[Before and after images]

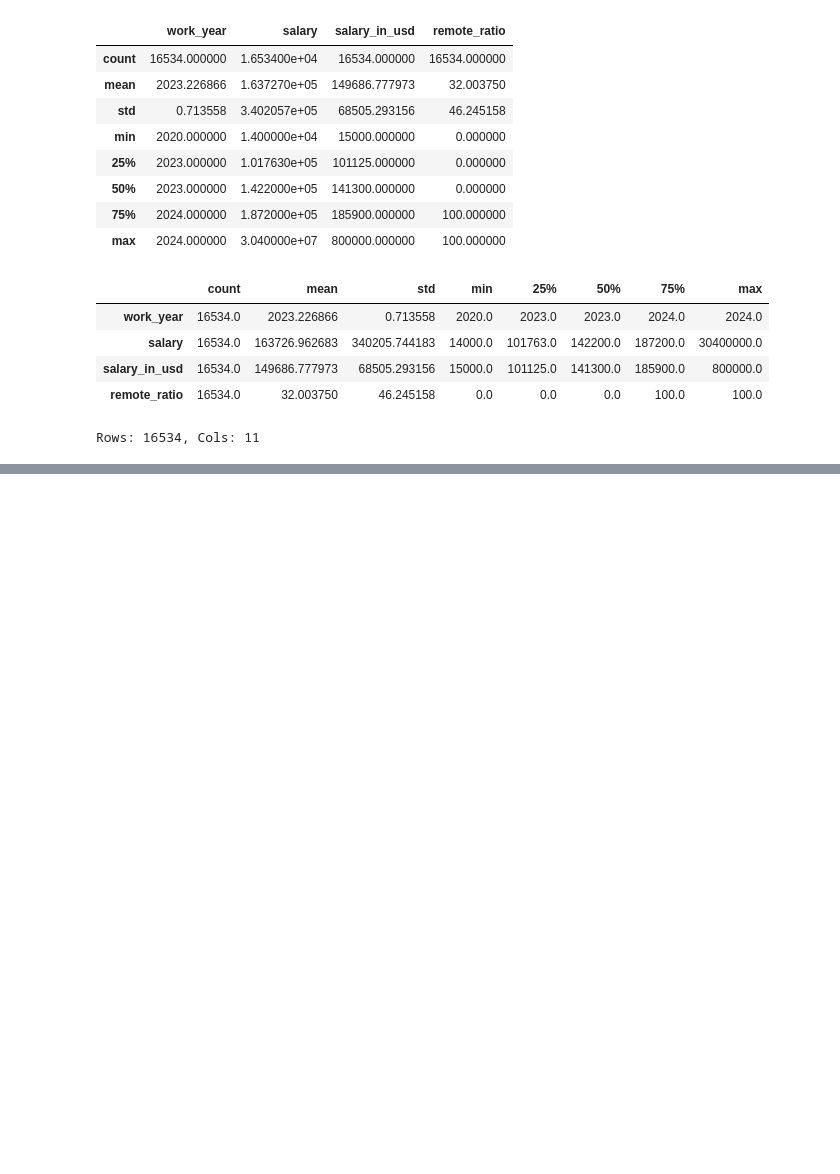
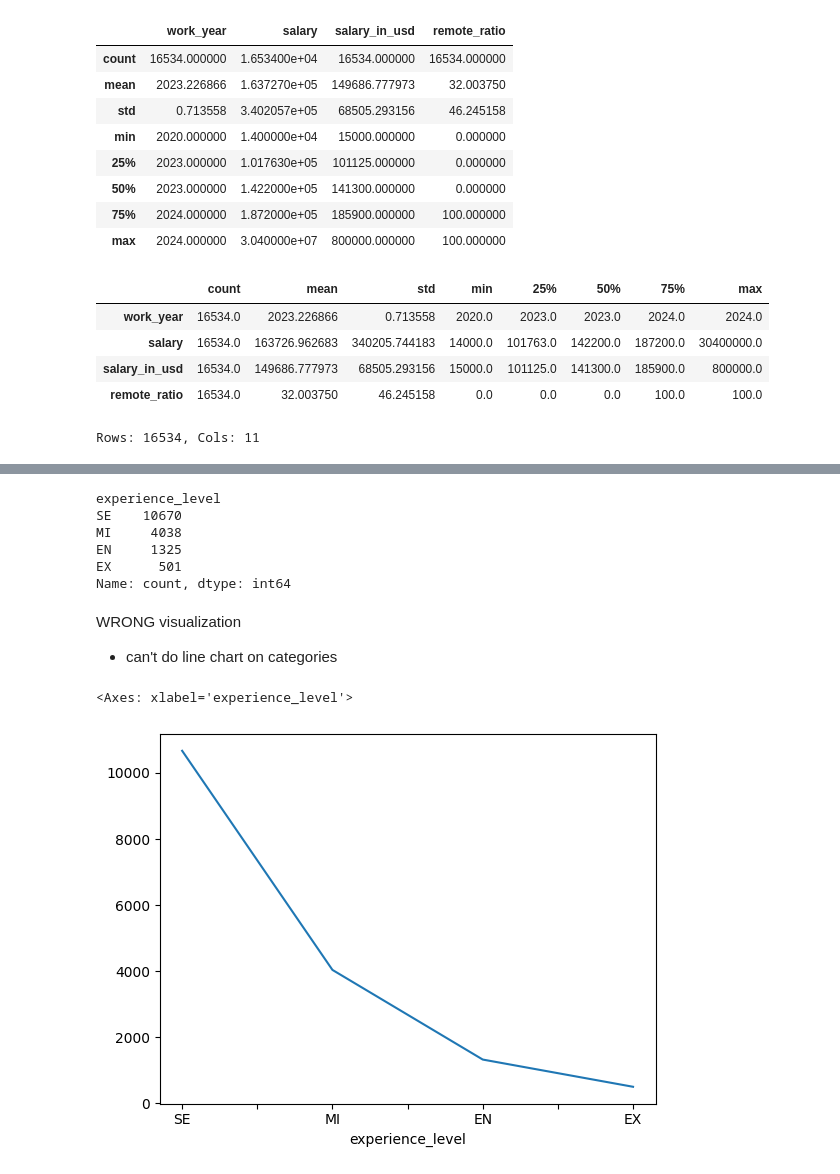
Before and after one commit to kokchun/data_vizualisation_kokchun_giang_de25, a Jupyter notebook: 02_eda/eda_salaries.ipynb, the cells around one changed output, grey strips where cells are left out. Saved outputs shown, nothing was run; the diff lists cells and outputs as text; code cells hidden in the pictures; blank space fills up the shorter version.

```diff
--- a/02_eda/eda_salaries.ipynb
+++ b/02_eda/eda_salaries.ipynb
@@ -106,0 +117,18 @@ df.head()
+# %%
+df["experience_level"].value_counts()
+# %% [output]
+experience_level
+SE    10670
+MI     4038
+EN     1325
+EX      501
+Name: count, dtype: int64
+# %% [markdown]
+WRONG visualization
+
+- can't do line chart on categories
+# %%
+df["experience_level"].value_counts().plot()
+# %% [output]
+<Axes: xlabel='experience_level'>
+[figure, added]
```
Also changed, not shown: parts of 7 cells of this notebook, 1 other file.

■ **Activity**:
What is needed is an exact copy of all the records, minus any pictures.

■ **Expected answer**:
Before and after one commit to kokchun/data_vizualisation_kokchun_giang_de25, a Jupyter notebook: 02_eda/eda_salaries.ipynb, the cells around one changed output, grey strips where cells are left out. Saved outputs shown, nothing was run; the diff lists cells and outputs as text; code cells hidden in the pictures; blank space fills up the shorter version.

```diff
--- a/02_eda/eda_salaries.ipynb
+++ b/02_eda/eda_salaries.ipynb
@@ -106,0 +117,18 @@ df.head()
+# %%
+df["experience_level"].value_counts()
+# %% [output]
+experience_level
+SE    10670
+MI     4038
+EN     1325
+EX      501
+Name: count, dtype: int64
+# %% [markdown]
+WRONG visualization
+
+- can't do line chart on categories
+# %%
+df["experience_level"].value_counts().plot()
+# %% [output]
+<Axes: xlabel='experience_level'>
+[figure, added]
```
Also changed, not shown: parts of 7 cells of this notebook, 1 other file.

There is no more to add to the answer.